▸ **RECORDS FOR THIS TASK**
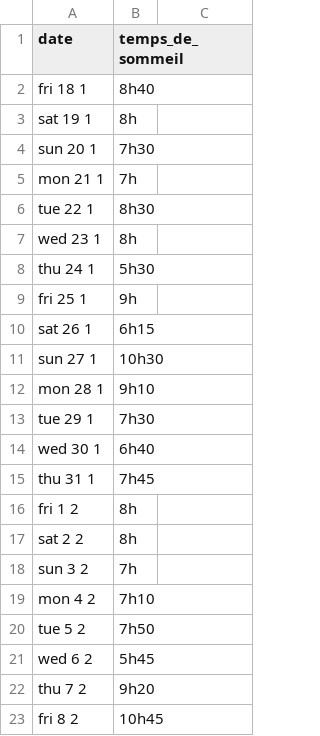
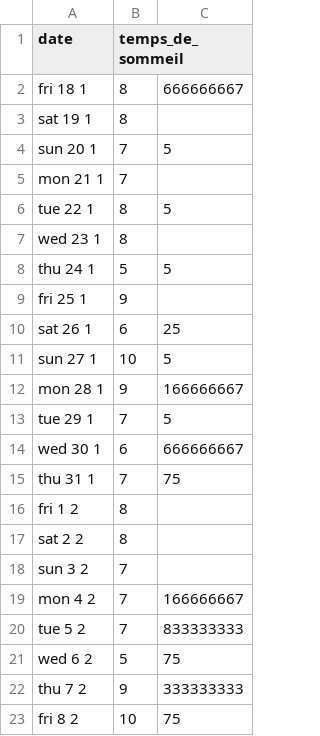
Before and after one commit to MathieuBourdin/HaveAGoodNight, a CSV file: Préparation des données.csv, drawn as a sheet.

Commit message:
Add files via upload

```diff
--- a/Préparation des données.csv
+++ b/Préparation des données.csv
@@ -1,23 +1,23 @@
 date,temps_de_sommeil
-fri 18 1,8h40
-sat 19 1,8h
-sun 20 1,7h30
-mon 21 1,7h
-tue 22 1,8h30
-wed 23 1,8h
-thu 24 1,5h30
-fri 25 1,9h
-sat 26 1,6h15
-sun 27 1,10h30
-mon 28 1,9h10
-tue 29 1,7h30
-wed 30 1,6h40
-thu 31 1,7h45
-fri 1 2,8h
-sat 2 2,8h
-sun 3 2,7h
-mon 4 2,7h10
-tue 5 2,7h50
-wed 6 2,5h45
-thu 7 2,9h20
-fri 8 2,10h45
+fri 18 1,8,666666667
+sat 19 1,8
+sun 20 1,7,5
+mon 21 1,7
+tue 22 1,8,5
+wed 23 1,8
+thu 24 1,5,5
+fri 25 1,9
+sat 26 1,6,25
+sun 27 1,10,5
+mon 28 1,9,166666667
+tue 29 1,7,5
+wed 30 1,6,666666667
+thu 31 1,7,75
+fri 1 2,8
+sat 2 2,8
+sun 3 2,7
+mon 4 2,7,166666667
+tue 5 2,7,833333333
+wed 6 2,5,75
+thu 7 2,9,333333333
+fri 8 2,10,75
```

▸ **ABOUT THIS TASK**
The finished answer is an exact repetition of the listing, with every picture removed.

▸ **ANSWER FOR THE TASK**
Before and after one commit to MathieuBourdin/HaveAGoodNight, a CSV file: Préparation des données.csv, drawn as a sheet.

Commit message:
Add files via upload

```diff
--- a/Préparation des données.csv
+++ b/Préparation des données.csv
@@ -1,23 +1,23 @@
 date,temps_de_sommeil
-fri 18 1,8h40
-sat 19 1,8h
-sun 20 1,7h30
-mon 21 1,7h
-tue 22 1,8h30
-wed 23 1,8h
-thu 24 1,5h30
-fri 25 1,9h
-sat 26 1,6h15
-sun 27 1,10h30
-mon 28 1,9h10
-tue 29 1,7h30
-wed 30 1,6h40
-thu 31 1,7h45
-fri 1 2,8h
-sat 2 2,8h
-sun 3 2,7h
-mon 4 2,7h10
-tue 5 2,7h50
-wed 6 2,5h45
-thu 7 2,9h20
-fri 8 2,10h45
+fri 18 1,8,666666667
+sat 19 1,8
+sun 20 1,7,5
+mon 21 1,7
+tue 22 1,8,5
+wed 23 1,8
+thu 24 1,5,5
+fri 25 1,9
+sat 26 1,6,25
+sun 27 1,10,5
+mon 28 1,9,166666667
+tue 29 1,7,5
+wed 30 1,6,666666667
+thu 31 1,7,75
+fri 1 2,8
+sat 2 2,8
+sun 3 2,7
+mon 4 2,7,166666667
+tue 5 2,7,833333333
+wed 6 2,5,75
+thu 7 2,9,333333333
+fri 8 2,10,75
```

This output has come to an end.